13. Point No. 5:-- There is no warrant for the submission that the Court can only pass a decree declaring the sum adjudged by the award; and not a decree for payment of that sum. The reference under Section 7A(1) of the Electricity Act being a statutory one, it was subject to Section 46 of the Arbitration Act which makes the provisions of the Act, except Sections 6(1), 7, 12, 36 and 37. applicable to such reference. The award of the Umpire was, therefore, subject to the provisions of Section 17 of the Arbitration Act, and, therefore, the District Judge had the power to make the award the rule of the Court. Under Section 17 of the Act, the Court has to pronounce judgment according to the award, and upon the judgment so pronounced, a decree shall follow. There is no reason why a decree, in terms of the award under Section 7A(1) of the Electricity Act, should only be a declaratory one. The adoption of such course would defeat the whole object of the Act in providing for a speedy remedy. Such a relief, if the decree be only declaratory of the amount of purchase price adjudged by the Umpire, would be wholly illusory. We are, therefore, inclined to think that the Court has the power to pass a decree for the payment of money.

14. With regard to the pre-existing liabilities of the licensee. Section 7 of the Electricity Act directs that upon a compulsory purchase of the undertaking, the Board shall take it free of all encumbrances, i. e.. any debt, mortgage or similar obligation of the licensee or attaching to the undertaking. Such debt, mortgage or similar obligation attaches to the purchase money in substitution for the undertaking. If the Board has any kind of claim against the licensee, it is free to pursue its remedy elsewhere. But there is no provision made in Section 7 of the Electricity Act that any debt due to the Board shall be deducted from the purchase price determined under Section 7A(4) of the Act

15. Then, there is the question whether the Board is entitled to deduct from the purchase price the three funds which the licensee was required to maintain under the 6th Schedule of the Electricity (Supply) Act, 1948 (i) the Tariffs and Dividends Control Reserve; (ii) the Contingencies Reserve and (iii) the Development Reserve. Under the provisos to Clauses II (3). V (2) and VA-(4) of the 6th Schedule, on the purchase of the undertaking by the Board, these funds have to be handed over by the licensee to the Board and maintained as such. Though the provisos were inserted by the Electricity (Supply) Amendment Act, 1966, which was not retrospective in operation and were not in force on the 1st May, 1964, the date of vesting of the undertaking in the Board, yet the provisos would still operate as they were in existence on the date of the award.

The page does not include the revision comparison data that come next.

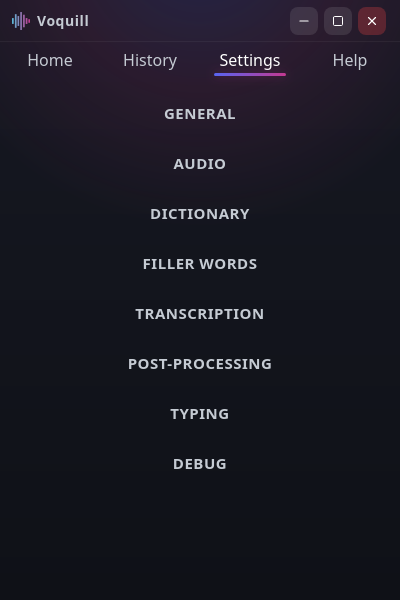
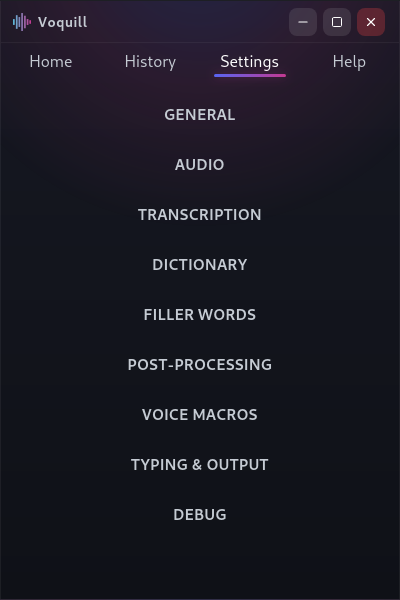
docs: update readme badges and add voice macros across documentation

diff --git a/README.md b/README.md
@@ -7,10 +7,18 @@
 <p align="center">Truly free, private system-wide push-to-talk dictation tool.</p>
 
 <p align="center">
+  <a href="#features"><img src="https://img.shields.io/badge/Voice%20Macros-Key%20Combos%20%26%20Automation-8b5cf6" alt="Voice Macros" /></a>
+  <a href="#features"><img src="https://img.shields.io/badge/Local%20AI-LLM%20Post--Processing-6366f1" alt="Local AI Post-Processing" /></a>
+  <a href="#features"><img src="https://img.shields.io/badge/Hardware%20Typing-Typewriter%20%26%20Auto--Paste-06b6d4" alt="Hardware Typing & Emulation" /></a>
+  <a href="#features"><img src="https://img.shields.io/badge/Speaker%20Diarization-Multi--Voice-ec4899" alt="Speaker Diarization" /></a>
+  <a href="#the-philosophy"><img src="https://img.shields.io/badge/100%25%20Offline-Zero%20Telemetry-10b981" alt="100% Offline" /></a>
+</p>
+
+<p align="center">
   <a href="https://www.gnu.org/licenses/agpl-3.0.html"><img src="https://img.shields.io/badge/License-AGPLv3-blue.svg" alt="AGPL v3 License" /></a>
   <a href="https://github.com/jackbrumley/voquill"><img src="https://img.shields.io/badge/Platform-Windows%20%7C%20Linux-4f46e5" alt="Platform" /></a>
-  <a href="https://tauri.app/"><img src="https://img.shields.io/badge/Built%20With-Tauri-14b8a6" alt="Built with Tauri" /></a>
   <a href="https://flatpak.github.io/xdg-desktop-portal/"><img src="https://img.shields.io/badge/Wayland-XDG%20Portals-4f46e5" alt="Wayland via XDG Portals" /></a>
+  <a href="https://tauri.app/"><img src="https://img.shields.io/badge/Built%20With-Tauri%20%2B%20Rust-14b8a6" alt="Built with Tauri and Rust" /></a>
 </p>
 
 <p align="center">
@@ -64,6 +72,7 @@ Setup EXE installs per-user (no admin). MSI is a system-wide install intended fo
 
 - **Private & Offline by Default** — On-device speech recognition powered by Whisper.cpp (Vulkan GPU / CPU) and NVIDIA Parakeet. Your voice never leaves your machine—no accounts, no cloud dependencies, no subscriptions.
 - **Push-to-Talk & Toggle Modes** — Choose between Hold-to-Talk or Toggle mode. Customizable global hotkey with instant capture UI and press-to-cancel support during transcription.
+- **Voice Macros & Input Automation** — Trigger automated keystroke combinations (`Ctrl+Alt+1`), key holds, typed text sequences, pauses, and custom sound feedback (synthesized TTS, custom recordings, chimes) using spoken phrases. Built-in visual sequence builder with import/export capabilities.
 - **Transcript Post-Processing (Local & Cloud AI)** — Clean up transcripts, fix grammar, punctuation, and speech artefacts using local LLMs (Qwen 2.5 1.5B, Llama 3.2 1B) or OpenAI-compatible cloud APIs (OpenRouter, Groq, Ollama, vLLM). Create custom prompt presets (or use built-in presets for grammar, email polish, and concise notes) and compare original vs. cleaned text side-by-side.
 - **Audio File Transcription** — Drag-and-drop or browse audio files (WAV, MP3, M4A, FLAC, OGG). Fully integrated with speaker differentiation and post-processing.
 - **Differentiate Voices (Speaker Diarization)** — Detect and label distinct speakers (`Speaker 1`, `Speaker 2`) in both imported audio files and live dictations with configurable cluster sensitivity.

There is, however, a controversy between the parties whether the requirements of the 6th Schedule have been met by the licensee. The case of the licensee is that whatever amounts were standing to the credit of these funds have already been handed over to the Board and there now remains nothing with the licensee, while the Board disputes this position. The dispute as regards these funds has been referred to the District Judge, and the matter is still pending. In the circumstances, we would refrain from making any direction for the deduction of amounts, if any, standing to the credit of (i) the Tariffs and Dividends Control Reserve; (ii) the Contingencies Reserve and (iii) the Development Reserve on the date of vesting.

16. The result, therefore, is that the appeal of the Board is partly allowed and the decree passed by the District Judge stands modified to the extent that interest at 6 per cent, per annum on Rs. 12 (Twelve) lacs shall be payable from the date of the decree and not from the date of the award, while the appeal of the licensee fails and is dismissed. Costs of both the appeals shall be borne by the parties as incurred.


Save Judgments// Add Notes // Store Search Result sets // Organizer Client Files //